* **WHAT THE TASK ASKS**: Nothing should differ between your answer and the records below.

** INPUT MATERIAL follows **

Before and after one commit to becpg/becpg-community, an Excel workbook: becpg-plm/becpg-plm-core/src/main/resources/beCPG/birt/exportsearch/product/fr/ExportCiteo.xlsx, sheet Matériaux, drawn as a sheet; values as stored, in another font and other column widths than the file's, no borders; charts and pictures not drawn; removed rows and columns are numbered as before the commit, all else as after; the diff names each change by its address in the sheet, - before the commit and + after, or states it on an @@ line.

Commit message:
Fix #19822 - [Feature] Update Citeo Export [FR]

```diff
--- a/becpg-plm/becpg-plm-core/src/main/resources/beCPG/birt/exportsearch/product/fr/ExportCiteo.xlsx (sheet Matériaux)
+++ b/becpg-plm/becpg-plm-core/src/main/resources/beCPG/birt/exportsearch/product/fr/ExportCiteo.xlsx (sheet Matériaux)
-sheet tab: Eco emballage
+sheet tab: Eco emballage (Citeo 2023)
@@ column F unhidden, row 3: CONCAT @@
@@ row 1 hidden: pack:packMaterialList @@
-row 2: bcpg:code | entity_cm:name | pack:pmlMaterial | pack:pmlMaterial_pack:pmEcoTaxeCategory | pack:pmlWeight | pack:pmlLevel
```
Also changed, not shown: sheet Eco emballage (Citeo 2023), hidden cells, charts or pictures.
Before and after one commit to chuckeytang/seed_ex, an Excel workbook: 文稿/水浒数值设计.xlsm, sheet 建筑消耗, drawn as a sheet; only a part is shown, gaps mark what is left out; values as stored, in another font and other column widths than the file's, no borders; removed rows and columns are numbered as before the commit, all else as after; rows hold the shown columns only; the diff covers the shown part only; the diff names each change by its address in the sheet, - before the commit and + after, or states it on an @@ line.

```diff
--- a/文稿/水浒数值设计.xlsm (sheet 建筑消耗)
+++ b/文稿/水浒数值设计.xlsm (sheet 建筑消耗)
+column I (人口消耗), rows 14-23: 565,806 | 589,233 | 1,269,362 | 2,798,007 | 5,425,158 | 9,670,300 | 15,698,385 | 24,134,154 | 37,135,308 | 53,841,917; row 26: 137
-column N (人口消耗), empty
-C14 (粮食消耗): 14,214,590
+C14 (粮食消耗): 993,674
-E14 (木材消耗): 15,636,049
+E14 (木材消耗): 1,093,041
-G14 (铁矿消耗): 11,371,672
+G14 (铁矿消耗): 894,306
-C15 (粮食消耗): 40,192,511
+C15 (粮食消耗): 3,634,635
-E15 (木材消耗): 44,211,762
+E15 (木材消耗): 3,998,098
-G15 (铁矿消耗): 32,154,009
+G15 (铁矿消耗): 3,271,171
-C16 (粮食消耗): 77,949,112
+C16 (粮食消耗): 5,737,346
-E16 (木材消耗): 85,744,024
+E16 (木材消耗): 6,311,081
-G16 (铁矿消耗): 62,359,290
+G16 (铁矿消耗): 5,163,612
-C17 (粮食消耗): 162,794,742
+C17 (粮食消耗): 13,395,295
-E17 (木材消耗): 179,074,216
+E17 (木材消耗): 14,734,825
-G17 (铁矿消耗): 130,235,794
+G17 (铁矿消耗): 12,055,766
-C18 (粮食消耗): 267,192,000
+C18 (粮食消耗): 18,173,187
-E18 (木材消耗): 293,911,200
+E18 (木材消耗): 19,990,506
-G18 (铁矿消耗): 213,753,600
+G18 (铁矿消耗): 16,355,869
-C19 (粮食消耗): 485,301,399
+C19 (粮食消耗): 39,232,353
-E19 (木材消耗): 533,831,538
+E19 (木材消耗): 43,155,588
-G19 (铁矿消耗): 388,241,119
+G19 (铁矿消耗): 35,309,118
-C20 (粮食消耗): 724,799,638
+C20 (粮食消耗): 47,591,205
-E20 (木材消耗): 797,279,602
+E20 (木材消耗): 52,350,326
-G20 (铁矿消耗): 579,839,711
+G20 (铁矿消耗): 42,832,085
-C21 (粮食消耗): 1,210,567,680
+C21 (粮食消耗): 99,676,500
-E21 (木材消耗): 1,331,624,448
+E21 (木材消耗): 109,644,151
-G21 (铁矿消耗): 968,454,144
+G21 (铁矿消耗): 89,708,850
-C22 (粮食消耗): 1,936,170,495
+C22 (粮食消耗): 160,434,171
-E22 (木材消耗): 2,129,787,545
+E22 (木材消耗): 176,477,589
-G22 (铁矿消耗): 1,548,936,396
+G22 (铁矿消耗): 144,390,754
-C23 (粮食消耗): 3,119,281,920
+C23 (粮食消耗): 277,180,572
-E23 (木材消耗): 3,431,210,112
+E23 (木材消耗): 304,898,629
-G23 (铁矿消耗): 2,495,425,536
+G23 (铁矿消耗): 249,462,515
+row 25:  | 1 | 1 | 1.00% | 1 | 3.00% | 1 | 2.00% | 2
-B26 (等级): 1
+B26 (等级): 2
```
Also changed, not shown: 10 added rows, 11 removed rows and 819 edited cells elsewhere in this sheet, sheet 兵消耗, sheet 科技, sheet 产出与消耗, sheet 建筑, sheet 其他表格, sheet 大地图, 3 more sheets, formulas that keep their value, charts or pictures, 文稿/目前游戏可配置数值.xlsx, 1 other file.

** End of INPUT MATERIAL **

* **ANSWER**:
Before and after one commit to becpg/becpg-community, an Excel workbook: becpg-plm/becpg-plm-core/src/main/resources/beCPG/birt/exportsearch/product/fr/ExportCiteo.xlsx, sheet Matériaux, drawn as a sheet; values as stored, in another font and other column widths than the file's, no borders; charts and pictures not drawn; removed rows and columns are numbered as before the commit, all else as after; the diff names each change by its address in the sheet, - before the commit and + after, or states it on an @@ line.

Commit message:
Fix #19822 - [Feature] Update Citeo Export [FR]

```diff
--- a/becpg-plm/becpg-plm-core/src/main/resources/beCPG/birt/exportsearch/product/fr/ExportCiteo.xlsx (sheet Matériaux)
+++ b/becpg-plm/becpg-plm-core/src/main/resources/beCPG/birt/exportsearch/product/fr/ExportCiteo.xlsx (sheet Matériaux)
-sheet tab: Eco emballage
+sheet tab: Eco emballage (Citeo 2023)
@@ column F unhidden, row 3: CONCAT @@
@@ row 1 hidden: pack:packMaterialList @@
-row 2: bcpg:code | entity_cm:name | pack:pmlMaterial | pack:pmlMaterial_pack:pmEcoTaxeCategory | pack:pmlWeight | pack:pmlLevel
```
Also changed, not shown: sheet Eco emballage (Citeo 2023), hidden cells, charts or pictures.
Before and after one commit to chuckeytang/seed_ex, an Excel workbook: 文稿/水浒数值设计.xlsm, sheet 建筑消耗, drawn as a sheet; only a part is shown, gaps mark what is left out; values as stored, in another font and other column widths than the file's, no borders; removed rows and columns are numbered as before the commit, all else as after; rows hold the shown columns only; the diff covers the shown part only; the diff names each change by its address in the sheet, - before the commit and + after, or states it on an @@ line.

```diff
--- a/文稿/水浒数值设计.xlsm (sheet 建筑消耗)
+++ b/文稿/水浒数值设计.xlsm (sheet 建筑消耗)
+column I (人口消耗), rows 14-23: 565,806 | 589,233 | 1,269,362 | 2,798,007 | 5,425,158 | 9,670,300 | 15,698,385 | 24,134,154 | 37,135,308 | 53,841,917; row 26: 137
-column N (人口消耗), empty
-C14 (粮食消耗): 14,214,590
+C14 (粮食消耗): 993,674
-E14 (木材消耗): 15,636,049
+E14 (木材消耗): 1,093,041
-G14 (铁矿消耗): 11,371,672
+G14 (铁矿消耗): 894,306
-C15 (粮食消耗): 40,192,511
+C15 (粮食消耗): 3,634,635
-E15 (木材消耗): 44,211,762
+E15 (木材消耗): 3,998,098
-G15 (铁矿消耗): 32,154,009
+G15 (铁矿消耗): 3,271,171
-C16 (粮食消耗): 77,949,112
+C16 (粮食消耗): 5,737,346
-E16 (木材消耗): 85,744,024
+E16 (木材消耗): 6,311,081
-G16 (铁矿消耗): 62,359,290
+G16 (铁矿消耗): 5,163,612
-C17 (粮食消耗): 162,794,742
+C17 (粮食消耗): 13,395,295
-E17 (木材消耗): 179,074,216
+E17 (木材消耗): 14,734,825
-G17 (铁矿消耗): 130,235,794
+G17 (铁矿消耗): 12,055,766
-C18 (粮食消耗): 267,192,000
+C18 (粮食消耗): 18,173,187
-E18 (木材消耗): 293,911,200
+E18 (木材消耗): 19,990,506
-G18 (铁矿消耗): 213,753,600
+G18 (铁矿消耗): 16,355,869
-C19 (粮食消耗): 485,301,399
+C19 (粮食消耗): 39,232,353
-E19 (木材消耗): 533,831,538
+E19 (木材消耗): 43,155,588
-G19 (铁矿消耗): 388,241,119
+G19 (铁矿消耗): 35,309,118
-C20 (粮食消耗): 724,799,638
+C20 (粮食消耗): 47,591,205
-E20 (木材消耗): 797,279,602
+E20 (木材消耗): 52,350,326
-G20 (铁矿消耗): 579,839,711
+G20 (铁矿消耗): 42,832,085
-C21 (粮食消耗): 1,210,567,680
+C21 (粮食消耗): 99,676,500
-E21 (木材消耗): 1,331,624,448
+E21 (木材消耗): 109,644,151
-G21 (铁矿消耗): 968,454,144
+G21 (铁矿消耗): 89,708,850
-C22 (粮食消耗): 1,936,170,495
+C22 (粮食消耗): 160,434,171
-E22 (木材消耗): 2,129,787,545
+E22 (木材消耗): 176,477,589
-G22 (铁矿消耗): 1,548,936,396
+G22 (铁矿消耗): 144,390,754
-C23 (粮食消耗): 3,119,281,920
+C23 (粮食消耗): 277,180,572
-E23 (木材消耗): 3,431,210,112
+E23 (木材消耗): 304,898,629
-G23 (铁矿消耗): 2,495,425,536
+G23 (铁矿消耗): 249,462,515
+row 25:  | 1 | 1 | 1.00% | 1 | 3.00% | 1 | 2.00% | 2
-B26 (等级): 1
+B26 (等级): 2
```
Also changed, not shown: 10 added rows, 11 removed rows and 819 edited cells elsewhere in this sheet, sheet 兵消耗, sheet 科技, sheet 产出与消耗, sheet 建筑, sheet 其他表格, sheet 大地图, 3 more sheets, formulas that keep their value, charts or pictures, 文稿/目前游戏可配置数值.xlsx, 1 other file.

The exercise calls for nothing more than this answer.